2/21/2014
Unexploded ordnance found, disposed of in San Pedro Conservation area

The U.S. Army Corps of Engineers found two pieces of unexploded ordnance (UXO) during the closure of two sites within the San Pedro National Conservation area. According to a BLM release the areas had been closed since November 2013 for an investigation and study, the sites were formerly used by the U.S. military and located outside Ft. Huachuca. Via TucsonNewsNow.com

2/20/2014
Have You Ever Dropped A Glass On The Floor And It Did Not Break?
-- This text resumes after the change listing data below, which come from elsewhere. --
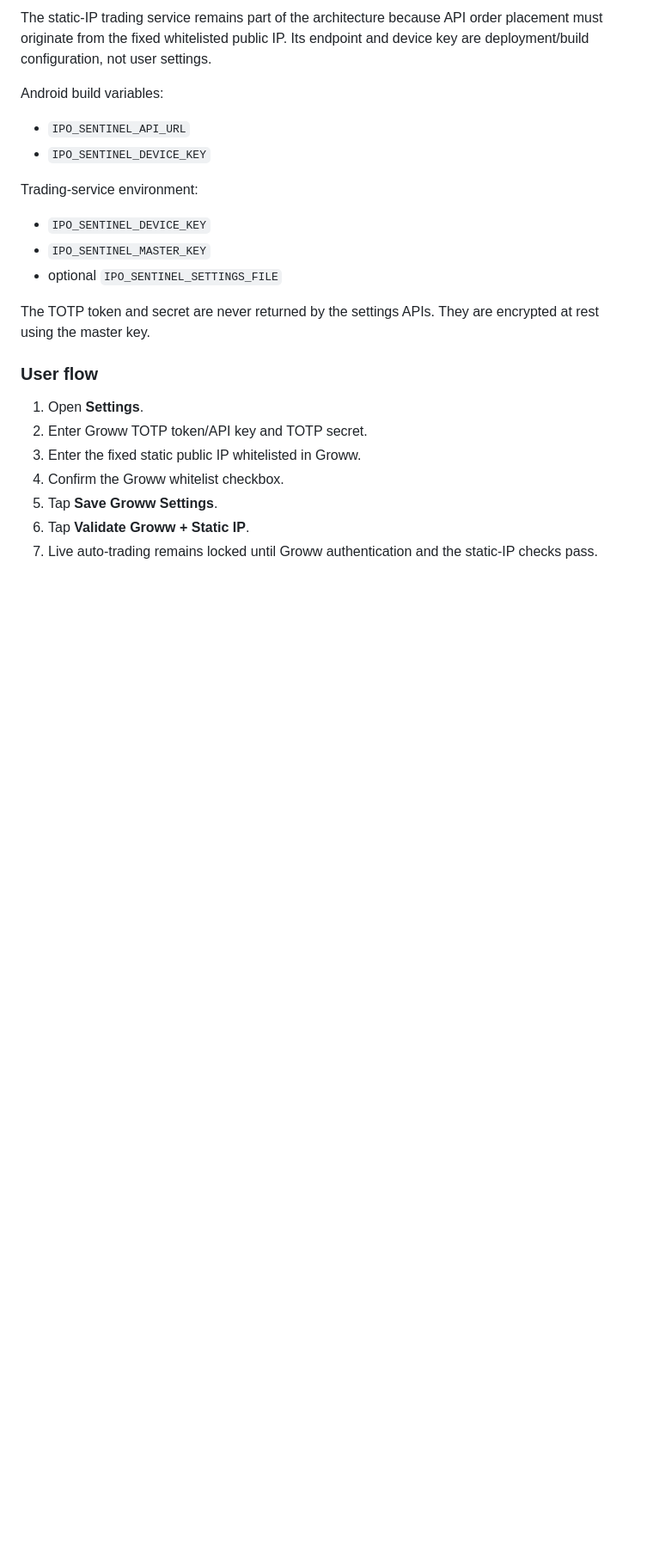
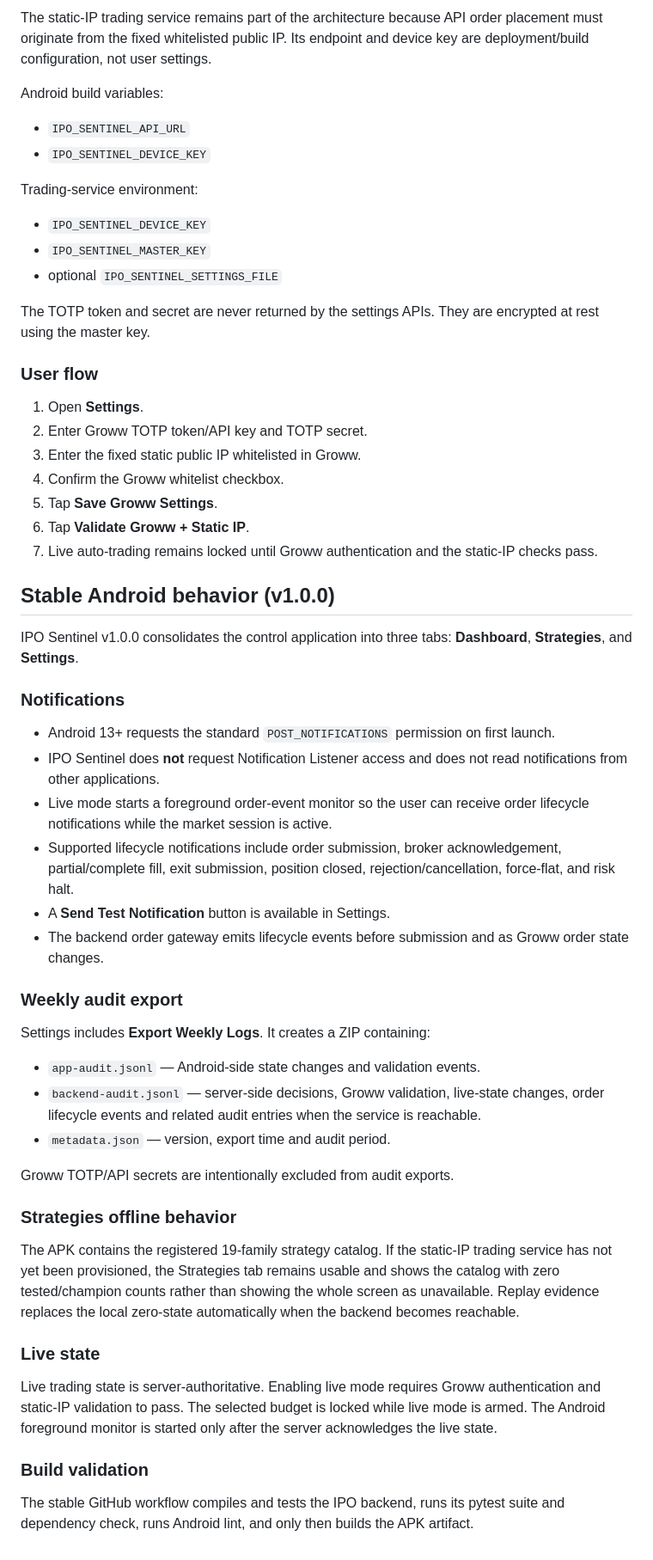
Before and after one commit to SuhasSrinivasa1/Suhas-Private-AI-Trader, a Markdown page: ipo-listing-engine/README.md, the part around the change. Shown at 86% size. GitHub-like rendering; blank space fills up the shorter version.

Commit message:
Document IPO Sentinel v1.0.0 stable behavior

```diff
--- a/ipo-listing-engine/README.md
+++ b/ipo-listing-engine/README.md
@@ -97,3 +97,39 @@ The TOTP token and secret are never returned by the settings APIs. They are encr
 5. Tap **Save Groww Settings**.
 6. Tap **Validate Groww + Static IP**.
 7. Live auto-trading remains locked until Groww authentication and the static-IP checks pass.
+
+
+## Stable Android behavior (v1.0.0)
+
+IPO Sentinel v1.0.0 consolidates the control application into three tabs: **Dashboard**, **Strategies**, and **Settings**.
+
+### Notifications
+
+- Android 13+ requests the standard `POST_NOTIFICATIONS` permission on first launch.
+- IPO Sentinel does **not** request Notification Listener access and does not read notifications from other applications.
+- Live mode starts a foreground order-event monitor so the user can receive order lifecycle notifications while the market session is active.
+- Supported lifecycle notifications include order submission, broker acknowledgement, partial/complete fill, exit submission, position closed, rejection/cancellation, force-flat, and risk halt.
+- A **Send Test Notification** button is available in Settings.
+- The backend order gateway emits lifecycle events before submission and as Groww order state changes.
+
+### Weekly audit export
+
+Settings includes **Export Weekly Logs**. It creates a ZIP containing:
+
+- `app-audit.jsonl` — Android-side state changes and validation events.
+- `backend-audit.jsonl` — server-side decisions, Groww validation, live-state changes, order lifecycle events and related audit entries when the service is reachable.
+- `metadata.json` — version, export time and audit period.
+
+Groww TOTP/API secrets are intentionally excluded from audit exports.
+
+### Strategies offline behavior
+
+The APK contains the registered 19-family strategy catalog. If the static-IP trading service has not yet been provisioned, the Strategies tab remains usable and shows the catalog with zero tested/champion counts rather than showing the whole screen as unavailable. Replay evidence replaces the local zero-state automatically when the backend becomes reachable.
+
+### Live state
+
+Live trading state is server-authoritative. Enabling live mode requires Groww authentication and static-IP validation to pass. The selected budget is locked while live mode is armed. The Android foreground monitor is started only after the server acknowledges the live state.
+
+### Build validation
+
+The stable GitHub workflow compiles and tests the IPO backend, runs its pytest suite and dependency check, runs Android lint, and only then builds the APK artifact.
```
Two-and-a-half years after the fall of the Gaddafi regime, Libya continues to suffer from a wide proliferation of explosive items and small arms that threaten civilians.
Amongst those most at risk of coming into contact with landmines, arms and ammunition left behind after fighting are curious children, people wanting to protect themselves, and scrap collectors looking to make a living. Thompson-Reuters has More.

2/13/2014
Landmine, Unexploded Ordnance Deaths Drop by Half in 2013

Deaths from landmines and other unexploded ordnance (UXO) dropped by nearly half from 43 in 2012 to 22 last year, according to the government’s latest casualty figures, the largest drop in recent years.
Total casualties also dropped 40 percent over the same period, from 186 in 2012 to 111 last year, according to the last monthly casualty report for 2013 from the Cambodian Mine Action Authority. Read more at The Cambodia Daily.

2/12/2014
U.S. to Increase UXO Support for Laos

The U.S. government will increase assistance to Laos’ unexploded ordnance (UXO) sector, local press reported Wednesday.
How much of an increase is still being considered but there will be no decrease of support for Laos’ work in surveying, clearing, assisting victims and raising awareness of UXO, U.S. ambassador to Laos Daniel Clune was quoted by state-run daily Vientiane Times as saying. Read more at Chihan.com.

 

2/2/2014
Unexploded munitions a threat in Sudan’s Darfur

From aircraft bombs to cluster munitions and grenades, the Ordnance Disposal Office of the international peacekeeping force in Sudan’s war-torn Darfur has found and destroyed them all. Read the full story from The Times of India here.